The story that broke earlier last month that Google would again cooperate with Chinese authorities to run a censored version of its search engine, something the tech giant has neither confirmed nor denied, had ironic timing. The same day, a group of 800 web builders and others – among them Tim Berners-Lee, who created the world wide web – were meeting in San Francisco to discuss a grand idea to circumvent internet gatekeepers like Google and Facebook. The event they had gathered for was the Decentralised Web Summit, held from 31 July to 2 August, and hosted by the Internet Archive. The proponents of the so-called decentralised web – or DWeb – want a new, better web where the entire planet’s population can communicate without having to rely on big companies that amass our data for profit and make it easier for governments to conduct surveillance. And its proponents have got projects and apps that are beginning to function, funding that is flowing and social momentum behind them. In light of the Snowden revelations and Cambridge Analytica scandal, public concerns around spying and privacy have grown. And more people have heard about the DWeb thanks to the television comedy Silicon Valley, whose main character recently pivoted his startup to try and build this “new internet”.
What is the decentralised web?
It is supposed to be like the web you know but without relying on centralised operators.

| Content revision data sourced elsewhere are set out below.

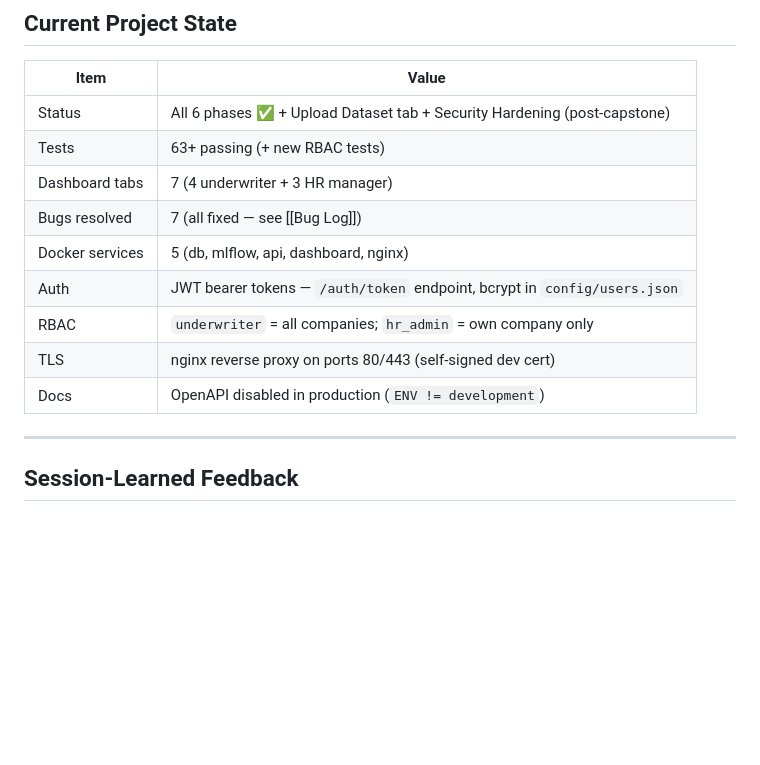
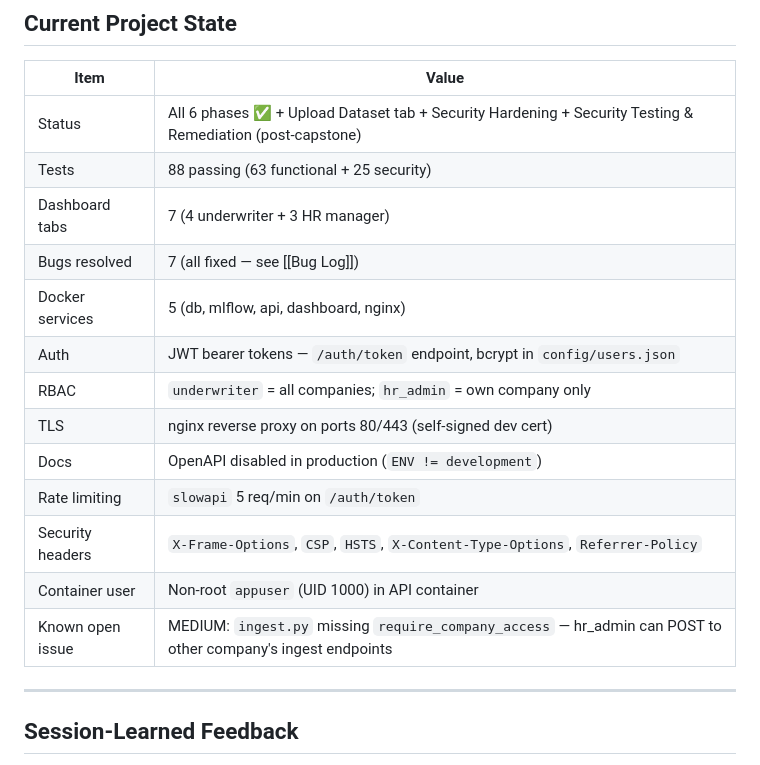
Before and after one commit to rupal2k/aegis-ai, a Markdown page: Claude Memory.md, the part around one of its changes. Rendered like a GitHub page; blank space fills up the shorter version.

```diff
--- a/Claude Memory.md
+++ b/Claude Memory.md
@@ -25,8 +25,8 @@ Rupal — building Aegis AI as a capstone project (AI-powered B2B group insuranc
 
 | Item | Value |
 |------|-------|
-| Status | All 6 phases ✅ + Upload Dataset tab + Security Hardening (post-capstone) |
-| Tests | 63+ passing (+ new RBAC tests) |
+| Status | All 6 phases ✅ + Upload Dataset tab + Security Hardening + Security Testing & Remediation (post-capstone) |
+| Tests | 88 passing (63 functional + 25 security) |
 | Dashboard tabs | 7 (4 underwriter + 3 HR manager) |
 | Bugs resolved | 7 (all fixed — see [[Bug Log]]) |
 | Docker services | 5 (db, mlflow, api, dashboard, nginx) |
@@ -34,6 +34,10 @@ Rupal — building Aegis AI as a capstone project (AI-powered B2B group insuranc
 | RBAC | `underwriter` = all companies; `hr_admin` = own company only |
 | TLS | nginx reverse proxy on ports 80/443 (self-signed dev cert) |
 | Docs | OpenAPI disabled in production (`ENV != development`) |
+| Rate limiting | `slowapi` 5 req/min on `/auth/token` |
+| Security headers | `X-Frame-Options`, `CSP`, `HSTS`, `X-Content-Type-Options`, `Referrer-Policy` |
+| Container user | Non-root `appuser` (UID 1000) in API container |
+| Known open issue | MEDIUM: `ingest.py` missing `require_company_access` — hr_admin can POST to other company's ingest endpoints |
 
 ---
 
```
Also changed, not shown: other parts of Claude Memory.md (+1 -1 lines), Phase Progress.md (+57 -5 lines).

In the early days of the world wide web, which came into existence in 1989, you connected directly with your friends through desktop computers that talked to each other. But from the early 2000s, with the advent of Web 2.0, we began to communicate with each other and share information through centralised services provided by big companies such as Google, Facebook, Microsoft and Amazon. It is now on Facebook’s platform, in its so called “walled garden”, that you talk to your friends. “Our laptops have become just screens. They cannot do anything useful without the cloud,” says Muneeb Ali, co-founder of Blockstack, a platform for building decentralised apps. The DWeb is about re-decentralising things – so we aren’t reliant on these intermediaries to connect us. Instead users keep control of their data and connect and interact and exchange messages directly with others in their network.
Why do we need an alternative?
With the current web, all that user data concentrated in the hands of a few creates risk that our data will be hacked. It also makes it easier for governments to conduct surveillance and impose censorship. And if any of these centralised entities shuts down, your data and connections are lost. Then there are privacy concerns stemming from the business models of many of the companies, which use the private information we provide freely to target us with ads. “The services are kind of creepy in how much they know about you,” says Brewster Kahle, the founder of the Internet Archive. The DWeb, say proponents, is about giving people a choice: the same services, but decentralised and not creepy. It promises control and privacy, and things can’t all of a sudden disappear because someone decides they should. On the DWeb, it would be harder for the Chinese government to block a site it didn’t like, because the information can come from other places. …
Ed. More tomorrow? Probably. Possibly. Maybe. Not?